Let Me Tell You About Jordan and Michael

In recent weeks, innocent Black people have been killed at the hands of others who had no real provocation to shoot them.  (Think my fellow FAMU Rattler Jonathan Ferrell and Renisha McBride.)  Last November, at a Gate gas station in Jacksonville, FL 17 year-old Jordan Davis was shot by Michael Dunn.

The facts are there were four teenage boys riding in a Dodge Durango and getting gas one Sunday afternoon.  Michael Dunn and his girlfriend pulled up to  the pump next to them.  Dunn asked the boys to turn their music down.  The boys did not oblige.  An argument ensued. Dunn said he saw a gun. Dunn goes to his car, loads his gun, and fires 8 shots into the Durango.  He goes back to his car, drives to his hotel, has dinner, goes to sleep, and drives back to his home in south Florida.  (Dunn was in Jacksonville to attend his son’s wedding.) When he arrives, police are already waiting to arrest him.  Two of those eight shots hit Jordan Davis and killed him.  No one else was hit.

When Dunn was shooting at the teenagers, the driver of the Durango drove away to escape the shots.  He then turned back into the gas station to get help for his friend.  Police searched the area surrounding the station.  No gun, or any type of weapon that resembled a gun, was found around the scene of the crime.  Thanks to the quick thinking of witnesses, one wrote down Michael Dunn’s license plate number; that’s why police were waiting on him when he got home.

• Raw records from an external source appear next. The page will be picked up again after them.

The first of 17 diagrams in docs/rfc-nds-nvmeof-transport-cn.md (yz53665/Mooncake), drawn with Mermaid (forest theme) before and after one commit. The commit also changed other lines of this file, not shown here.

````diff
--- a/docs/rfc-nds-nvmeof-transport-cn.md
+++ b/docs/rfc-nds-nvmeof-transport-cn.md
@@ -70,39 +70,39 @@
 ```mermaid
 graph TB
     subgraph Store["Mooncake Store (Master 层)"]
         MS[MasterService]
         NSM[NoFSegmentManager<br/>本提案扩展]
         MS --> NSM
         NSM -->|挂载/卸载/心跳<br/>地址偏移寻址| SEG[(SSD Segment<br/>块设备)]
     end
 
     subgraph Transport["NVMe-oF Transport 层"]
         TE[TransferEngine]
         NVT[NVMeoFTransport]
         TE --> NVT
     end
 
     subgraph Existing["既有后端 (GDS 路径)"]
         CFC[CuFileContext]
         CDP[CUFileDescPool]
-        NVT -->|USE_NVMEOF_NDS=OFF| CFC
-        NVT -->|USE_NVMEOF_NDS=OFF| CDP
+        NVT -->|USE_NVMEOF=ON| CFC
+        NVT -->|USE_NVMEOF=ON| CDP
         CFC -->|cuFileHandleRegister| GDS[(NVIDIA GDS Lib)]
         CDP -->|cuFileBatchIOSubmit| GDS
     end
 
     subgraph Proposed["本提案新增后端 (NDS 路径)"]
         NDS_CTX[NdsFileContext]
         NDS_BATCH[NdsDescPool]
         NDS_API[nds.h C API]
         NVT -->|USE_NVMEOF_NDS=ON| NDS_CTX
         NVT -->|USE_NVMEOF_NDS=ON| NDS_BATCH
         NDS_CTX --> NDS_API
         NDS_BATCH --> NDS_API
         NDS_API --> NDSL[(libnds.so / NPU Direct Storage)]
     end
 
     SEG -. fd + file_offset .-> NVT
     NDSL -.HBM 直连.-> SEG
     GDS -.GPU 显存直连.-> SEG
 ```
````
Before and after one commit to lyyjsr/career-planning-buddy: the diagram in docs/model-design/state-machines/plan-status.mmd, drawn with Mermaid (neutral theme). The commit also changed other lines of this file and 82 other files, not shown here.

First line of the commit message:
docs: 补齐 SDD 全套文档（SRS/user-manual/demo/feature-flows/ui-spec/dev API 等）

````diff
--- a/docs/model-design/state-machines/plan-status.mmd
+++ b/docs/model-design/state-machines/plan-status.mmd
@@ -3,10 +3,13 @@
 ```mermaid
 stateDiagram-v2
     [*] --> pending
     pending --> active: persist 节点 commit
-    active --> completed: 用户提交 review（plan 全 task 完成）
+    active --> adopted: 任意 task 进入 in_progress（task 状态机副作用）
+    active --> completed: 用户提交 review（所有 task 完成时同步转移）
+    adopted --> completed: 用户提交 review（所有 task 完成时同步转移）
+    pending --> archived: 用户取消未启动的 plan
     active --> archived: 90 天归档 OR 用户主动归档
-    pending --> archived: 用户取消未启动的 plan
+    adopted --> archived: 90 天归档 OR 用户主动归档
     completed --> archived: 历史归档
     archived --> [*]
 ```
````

Dunn said he was scared and afraid that more “thugs” were coming after him in a second car, and that’s why he fled the scene.  My thinking is, if he was REALLY and TRULY scared, why didn’t he call the police?  He could have easily left the scene, called police, and agreed to meet them somewhere away from the gas station to report what happened.  I just find it hard to believe that if he felt as if he was really defending himself, why did he run?  In my experience, people who run and hide are usually guilty of something.

Michael Dunn’s trial date has been set to start on February 3, 2014.  I truly hope that justice is served for the young Mr. Davis.  I’m writing this because a wrong has been done.  A young life was senselessly and violently taken.  And I’m writing this to make sure you all are aware.  Don’t think for one moment that this does not affect you because you did not know Jordan or you don’t know Michael or you don’t live in Jacksonville.  This affects all of us, because what we don’t realize is that if we do not stand up when wrongs occur, it could give someone else in our own backyard the idea to do the same thing.  Until next time, I’m just a Southern girl…in the city.

P.S. This is a wonderfully written article regarding this crime.  I hope you all will read it.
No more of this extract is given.